§ **WHAT THE TASK REQUIRES**:
Once the pictures are set aside, copy the data below exactly as it stands.

§ **AVAILABLE RECORDS**:
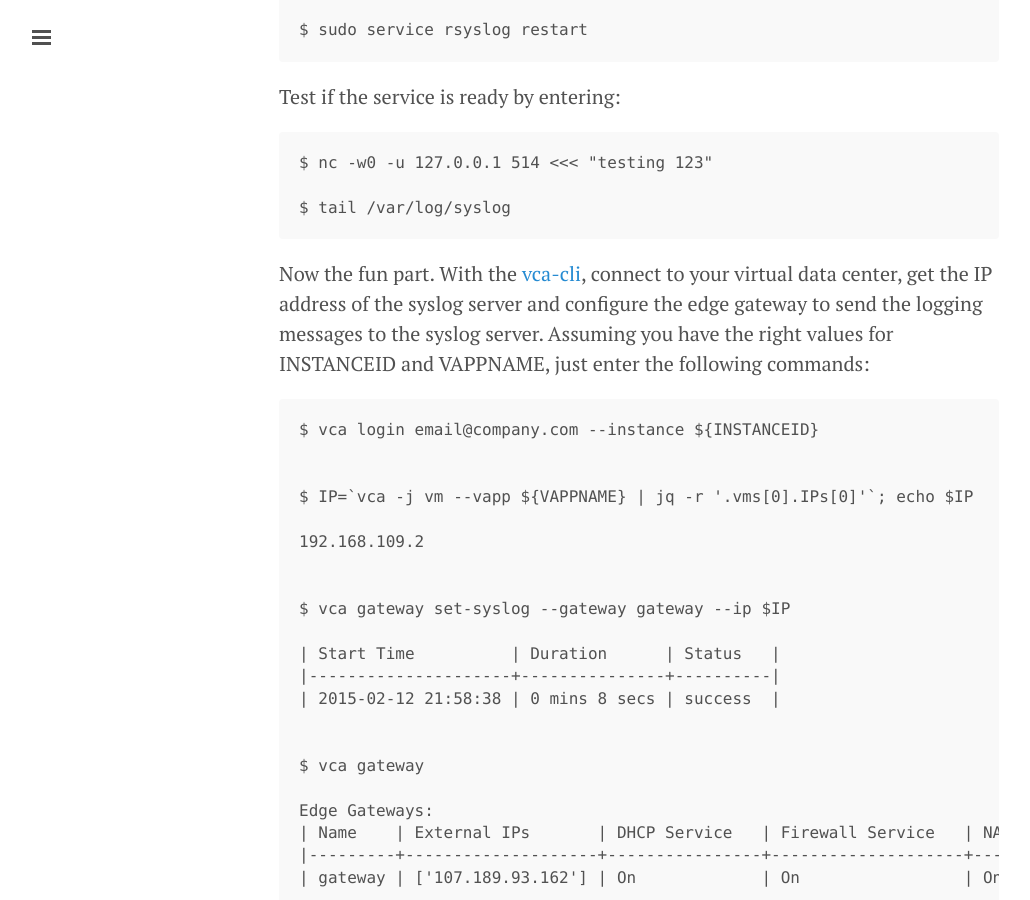
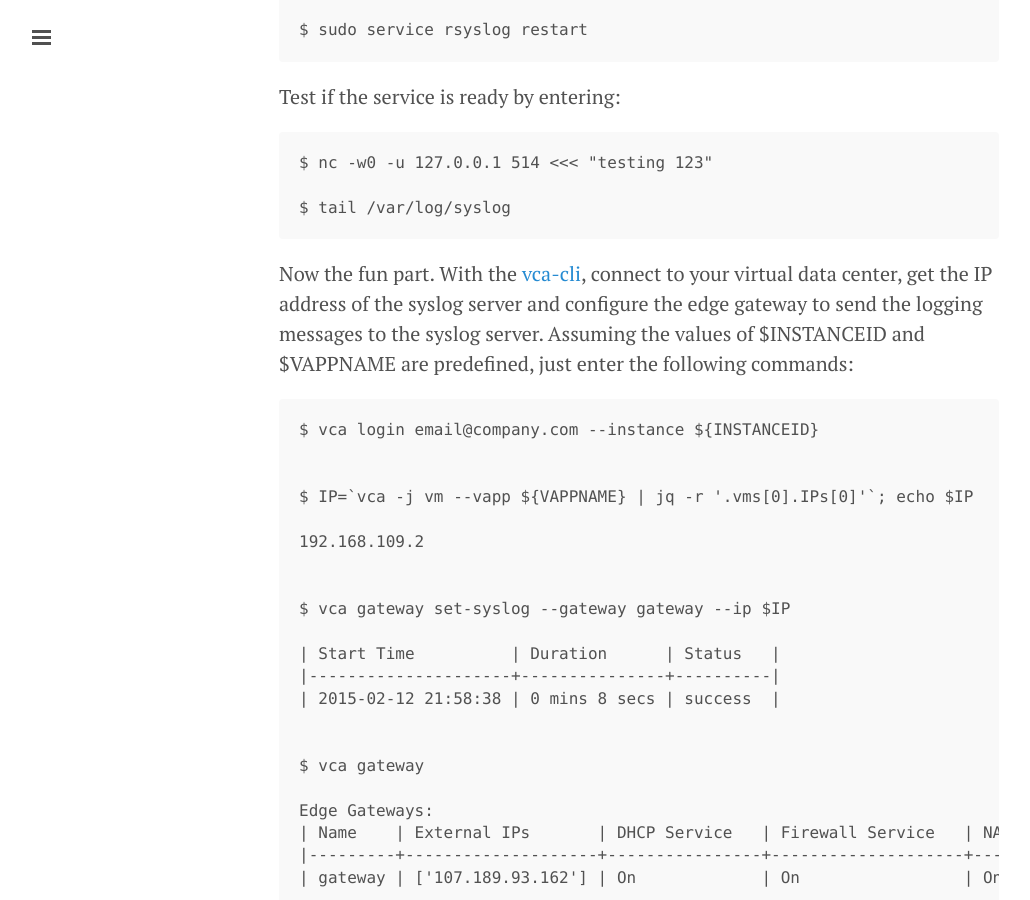
Before and after one commit to pacogomez/pacogomez.github.io, a Jekyll site: the page built from _posts/2015-02-12-monitoring-the-firewall-at-vcloud-air.md, in a window 1280 px wide and 900 px high, scrolled down 1092 px. Shown: the whole window, without its empty margins (1-1031 px from the left). Built offline with Jekyll 4.4.1, drawn with Linux system fonts in a browser that asks for light colours; nearby versions of some CDN libraries; Markdown is read by kramdown in place of the engine named in the settings; comment, search, counter and statistics services are not loaded.

Commit message:
firewall syslog

```diff
--- a/_posts/2015-02-12-monitoring-the-firewall-at-vcloud-air.md
+++ b/_posts/2015-02-12-monitoring-the-firewall-at-vcloud-air.md
@@ -43,7 +43,7 @@
     $ tail /var/log/syslog
 
 
-Now the fun part. With the [vca-cli](https://github.com/vmware/vca-cli), connect to your virtual data center, get the IP address of the syslog server and configure the edge gateway to send the logging messages to the syslog server. Assuming you have the right values for INSTANCEID and VAPPNAME, just enter the following commands:
+Now the fun part. With the [vca-cli](https://github.com/vmware/vca-cli), connect to your virtual data center, get the IP address of the syslog server and configure the edge gateway to send the logging messages to the syslog server. Assuming the values of $INSTANCEID and $VAPPNAME are predefined, just enter the following commands:
 
 
     $ vca login email@company.com --instance ${INSTANCEID}
```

§ **EXERCISE OUTPUT**:
Before and after one commit to pacogomez/pacogomez.github.io, a Jekyll site: the page built from _posts/2015-02-12-monitoring-the-firewall-at-vcloud-air.md, in a window 1280 px wide and 900 px high, scrolled down 1092 px. Shown: the whole window, without its empty margins (1-1031 px from the left). Built offline with Jekyll 4.4.1, drawn with Linux system fonts in a browser that asks for light colours; nearby versions of some CDN libraries; Markdown is read by kramdown in place of the engine named in the settings; comment, search, counter and statistics services are not loaded.

Commit message:
firewall syslog

```diff
--- a/_posts/2015-02-12-monitoring-the-firewall-at-vcloud-air.md
+++ b/_posts/2015-02-12-monitoring-the-firewall-at-vcloud-air.md
@@ -43,7 +43,7 @@
     $ tail /var/log/syslog
 
 
-Now the fun part. With the [vca-cli](https://github.com/vmware/vca-cli), connect to your virtual data center, get the IP address of the syslog server and configure the edge gateway to send the logging messages to the syslog server. Assuming you have the right values for INSTANCEID and VAPPNAME, just enter the following commands:
+Now the fun part. With the [vca-cli](https://github.com/vmware/vca-cli), connect to your virtual data center, get the IP address of the syslog server and configure the edge gateway to send the logging messages to the syslog server. Assuming the values of $INSTANCEID and $VAPPNAME are predefined, just enter the following commands:
 
 
     $ vca login email@company.com --instance ${INSTANCEID}
```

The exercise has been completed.